• Exercise requirements
Below are entries; work out how many of their lines include the string "selección", and reply with the number only.

[Source records]
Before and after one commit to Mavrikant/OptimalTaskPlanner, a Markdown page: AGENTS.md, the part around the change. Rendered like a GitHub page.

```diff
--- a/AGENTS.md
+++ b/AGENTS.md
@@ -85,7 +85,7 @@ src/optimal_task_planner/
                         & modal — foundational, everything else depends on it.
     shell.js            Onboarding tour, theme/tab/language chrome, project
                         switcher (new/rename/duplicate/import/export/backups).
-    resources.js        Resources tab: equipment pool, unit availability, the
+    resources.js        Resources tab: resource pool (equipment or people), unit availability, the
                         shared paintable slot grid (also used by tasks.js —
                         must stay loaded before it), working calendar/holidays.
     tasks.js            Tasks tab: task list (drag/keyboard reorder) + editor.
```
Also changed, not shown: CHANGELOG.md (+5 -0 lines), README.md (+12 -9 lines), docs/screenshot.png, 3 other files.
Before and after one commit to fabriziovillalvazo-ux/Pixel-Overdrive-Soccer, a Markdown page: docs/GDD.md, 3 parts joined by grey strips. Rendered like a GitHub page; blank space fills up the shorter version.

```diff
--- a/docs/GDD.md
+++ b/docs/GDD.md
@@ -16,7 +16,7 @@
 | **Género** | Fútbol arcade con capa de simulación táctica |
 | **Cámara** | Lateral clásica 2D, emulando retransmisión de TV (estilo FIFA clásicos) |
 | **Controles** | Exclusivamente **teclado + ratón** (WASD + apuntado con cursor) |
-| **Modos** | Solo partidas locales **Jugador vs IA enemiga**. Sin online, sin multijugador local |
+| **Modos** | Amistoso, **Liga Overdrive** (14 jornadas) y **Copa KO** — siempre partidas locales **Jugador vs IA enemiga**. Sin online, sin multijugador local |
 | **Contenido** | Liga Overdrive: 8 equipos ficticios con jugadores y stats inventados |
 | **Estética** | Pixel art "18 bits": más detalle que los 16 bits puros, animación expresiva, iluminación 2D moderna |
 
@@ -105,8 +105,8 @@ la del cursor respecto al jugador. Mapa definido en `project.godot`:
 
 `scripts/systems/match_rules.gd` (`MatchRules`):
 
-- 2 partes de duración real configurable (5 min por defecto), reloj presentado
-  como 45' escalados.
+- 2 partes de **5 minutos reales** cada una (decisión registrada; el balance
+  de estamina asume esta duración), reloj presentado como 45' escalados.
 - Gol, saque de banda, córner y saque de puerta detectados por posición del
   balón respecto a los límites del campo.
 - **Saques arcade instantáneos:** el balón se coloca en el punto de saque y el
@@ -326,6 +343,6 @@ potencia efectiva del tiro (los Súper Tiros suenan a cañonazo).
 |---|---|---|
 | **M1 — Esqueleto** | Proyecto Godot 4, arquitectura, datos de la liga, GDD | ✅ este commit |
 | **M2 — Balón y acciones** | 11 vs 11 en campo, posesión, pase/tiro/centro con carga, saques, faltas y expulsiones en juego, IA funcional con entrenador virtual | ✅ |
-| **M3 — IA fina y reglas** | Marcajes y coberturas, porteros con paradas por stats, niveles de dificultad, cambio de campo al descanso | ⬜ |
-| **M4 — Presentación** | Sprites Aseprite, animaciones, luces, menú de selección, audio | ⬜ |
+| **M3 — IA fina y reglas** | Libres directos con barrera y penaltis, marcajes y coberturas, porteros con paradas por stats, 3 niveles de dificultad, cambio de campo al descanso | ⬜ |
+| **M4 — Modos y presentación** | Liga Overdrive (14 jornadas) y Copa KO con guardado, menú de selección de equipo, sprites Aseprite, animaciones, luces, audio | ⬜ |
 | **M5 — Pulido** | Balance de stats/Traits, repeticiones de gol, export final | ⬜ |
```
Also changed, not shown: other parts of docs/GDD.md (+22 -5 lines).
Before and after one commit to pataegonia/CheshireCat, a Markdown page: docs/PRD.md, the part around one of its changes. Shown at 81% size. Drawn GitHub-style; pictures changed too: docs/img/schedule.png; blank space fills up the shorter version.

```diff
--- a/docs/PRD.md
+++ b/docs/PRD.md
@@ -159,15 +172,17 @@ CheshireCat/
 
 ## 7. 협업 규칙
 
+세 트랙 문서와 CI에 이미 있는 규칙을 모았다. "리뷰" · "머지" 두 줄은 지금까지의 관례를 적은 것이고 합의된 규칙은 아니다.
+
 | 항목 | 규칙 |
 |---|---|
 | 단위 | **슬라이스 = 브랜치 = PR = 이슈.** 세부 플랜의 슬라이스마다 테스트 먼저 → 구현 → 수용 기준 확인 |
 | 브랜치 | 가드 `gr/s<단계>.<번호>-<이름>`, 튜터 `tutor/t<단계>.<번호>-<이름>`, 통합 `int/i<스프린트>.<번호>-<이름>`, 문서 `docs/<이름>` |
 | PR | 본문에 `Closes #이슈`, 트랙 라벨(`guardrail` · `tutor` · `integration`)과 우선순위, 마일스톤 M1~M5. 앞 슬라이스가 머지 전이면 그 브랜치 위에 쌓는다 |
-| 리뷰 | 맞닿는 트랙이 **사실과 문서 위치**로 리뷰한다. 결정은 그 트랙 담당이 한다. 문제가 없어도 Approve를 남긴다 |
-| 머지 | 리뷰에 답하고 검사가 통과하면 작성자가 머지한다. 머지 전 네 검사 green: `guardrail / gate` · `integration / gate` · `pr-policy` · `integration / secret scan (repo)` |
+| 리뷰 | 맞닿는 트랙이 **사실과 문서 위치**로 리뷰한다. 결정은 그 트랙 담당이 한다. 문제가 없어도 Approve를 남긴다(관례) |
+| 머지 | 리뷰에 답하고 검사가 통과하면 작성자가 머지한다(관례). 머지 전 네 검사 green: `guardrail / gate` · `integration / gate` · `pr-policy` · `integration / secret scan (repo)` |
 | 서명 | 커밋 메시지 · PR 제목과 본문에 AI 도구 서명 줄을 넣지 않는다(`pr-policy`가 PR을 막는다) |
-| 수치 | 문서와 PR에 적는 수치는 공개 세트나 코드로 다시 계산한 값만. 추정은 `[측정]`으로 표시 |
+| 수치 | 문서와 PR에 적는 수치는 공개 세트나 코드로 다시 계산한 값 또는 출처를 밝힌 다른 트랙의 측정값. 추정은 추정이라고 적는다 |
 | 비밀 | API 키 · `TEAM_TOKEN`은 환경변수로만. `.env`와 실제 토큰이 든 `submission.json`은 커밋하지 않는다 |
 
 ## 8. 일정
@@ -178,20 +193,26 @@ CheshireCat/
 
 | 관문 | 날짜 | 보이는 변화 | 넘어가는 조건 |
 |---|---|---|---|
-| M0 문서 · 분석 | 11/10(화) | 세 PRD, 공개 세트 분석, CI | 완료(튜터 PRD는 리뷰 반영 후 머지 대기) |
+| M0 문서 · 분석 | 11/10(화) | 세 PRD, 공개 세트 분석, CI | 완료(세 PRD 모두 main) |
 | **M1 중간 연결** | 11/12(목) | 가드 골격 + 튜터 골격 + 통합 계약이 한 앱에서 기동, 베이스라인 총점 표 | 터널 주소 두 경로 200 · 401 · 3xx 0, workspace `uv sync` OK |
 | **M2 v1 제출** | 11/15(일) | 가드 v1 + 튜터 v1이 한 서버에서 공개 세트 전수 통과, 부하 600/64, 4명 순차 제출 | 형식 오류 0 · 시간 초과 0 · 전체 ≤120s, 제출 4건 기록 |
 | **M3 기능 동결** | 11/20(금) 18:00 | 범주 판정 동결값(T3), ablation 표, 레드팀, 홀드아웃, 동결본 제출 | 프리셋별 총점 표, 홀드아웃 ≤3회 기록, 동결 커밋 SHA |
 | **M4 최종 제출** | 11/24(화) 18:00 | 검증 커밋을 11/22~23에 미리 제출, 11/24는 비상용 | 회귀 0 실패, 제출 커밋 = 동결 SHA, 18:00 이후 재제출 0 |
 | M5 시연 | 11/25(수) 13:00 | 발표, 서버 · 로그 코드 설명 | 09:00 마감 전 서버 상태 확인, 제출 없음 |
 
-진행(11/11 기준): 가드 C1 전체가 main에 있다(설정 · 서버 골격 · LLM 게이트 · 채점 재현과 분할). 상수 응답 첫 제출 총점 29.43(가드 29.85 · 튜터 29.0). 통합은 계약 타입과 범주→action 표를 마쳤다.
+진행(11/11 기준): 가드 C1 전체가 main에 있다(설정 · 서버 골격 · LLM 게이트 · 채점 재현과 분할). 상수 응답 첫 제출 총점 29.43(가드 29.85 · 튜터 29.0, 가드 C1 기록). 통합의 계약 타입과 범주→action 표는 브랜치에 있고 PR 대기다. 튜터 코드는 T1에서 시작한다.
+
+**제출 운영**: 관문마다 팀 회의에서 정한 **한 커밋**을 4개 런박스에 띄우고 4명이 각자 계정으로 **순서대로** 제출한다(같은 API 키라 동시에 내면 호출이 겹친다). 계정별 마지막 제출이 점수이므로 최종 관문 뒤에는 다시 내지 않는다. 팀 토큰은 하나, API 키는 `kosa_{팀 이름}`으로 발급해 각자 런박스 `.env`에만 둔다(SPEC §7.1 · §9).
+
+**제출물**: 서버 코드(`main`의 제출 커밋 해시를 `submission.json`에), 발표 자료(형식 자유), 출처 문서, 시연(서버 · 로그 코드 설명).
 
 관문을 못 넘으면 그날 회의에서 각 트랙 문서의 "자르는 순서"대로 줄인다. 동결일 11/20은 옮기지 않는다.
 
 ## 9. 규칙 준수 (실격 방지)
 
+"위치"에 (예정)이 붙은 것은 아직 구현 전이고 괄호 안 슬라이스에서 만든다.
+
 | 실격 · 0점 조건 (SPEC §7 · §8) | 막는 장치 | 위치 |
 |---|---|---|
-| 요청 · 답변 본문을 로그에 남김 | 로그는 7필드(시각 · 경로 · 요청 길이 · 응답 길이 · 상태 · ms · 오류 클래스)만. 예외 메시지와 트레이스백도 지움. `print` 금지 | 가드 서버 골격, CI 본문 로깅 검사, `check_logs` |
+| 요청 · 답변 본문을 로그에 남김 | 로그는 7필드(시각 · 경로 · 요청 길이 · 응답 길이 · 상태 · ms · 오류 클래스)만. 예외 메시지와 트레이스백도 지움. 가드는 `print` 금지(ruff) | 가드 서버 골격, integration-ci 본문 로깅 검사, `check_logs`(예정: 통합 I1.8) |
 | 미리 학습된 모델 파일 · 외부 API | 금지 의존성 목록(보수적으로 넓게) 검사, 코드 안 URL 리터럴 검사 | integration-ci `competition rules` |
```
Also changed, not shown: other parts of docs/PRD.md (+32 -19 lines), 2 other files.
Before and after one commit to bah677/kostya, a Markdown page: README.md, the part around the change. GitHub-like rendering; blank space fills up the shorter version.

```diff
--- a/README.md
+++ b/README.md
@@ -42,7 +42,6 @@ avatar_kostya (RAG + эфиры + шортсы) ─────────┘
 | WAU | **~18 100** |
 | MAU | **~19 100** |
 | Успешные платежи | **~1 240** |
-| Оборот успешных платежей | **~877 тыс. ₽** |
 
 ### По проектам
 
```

• Output of the exercise
2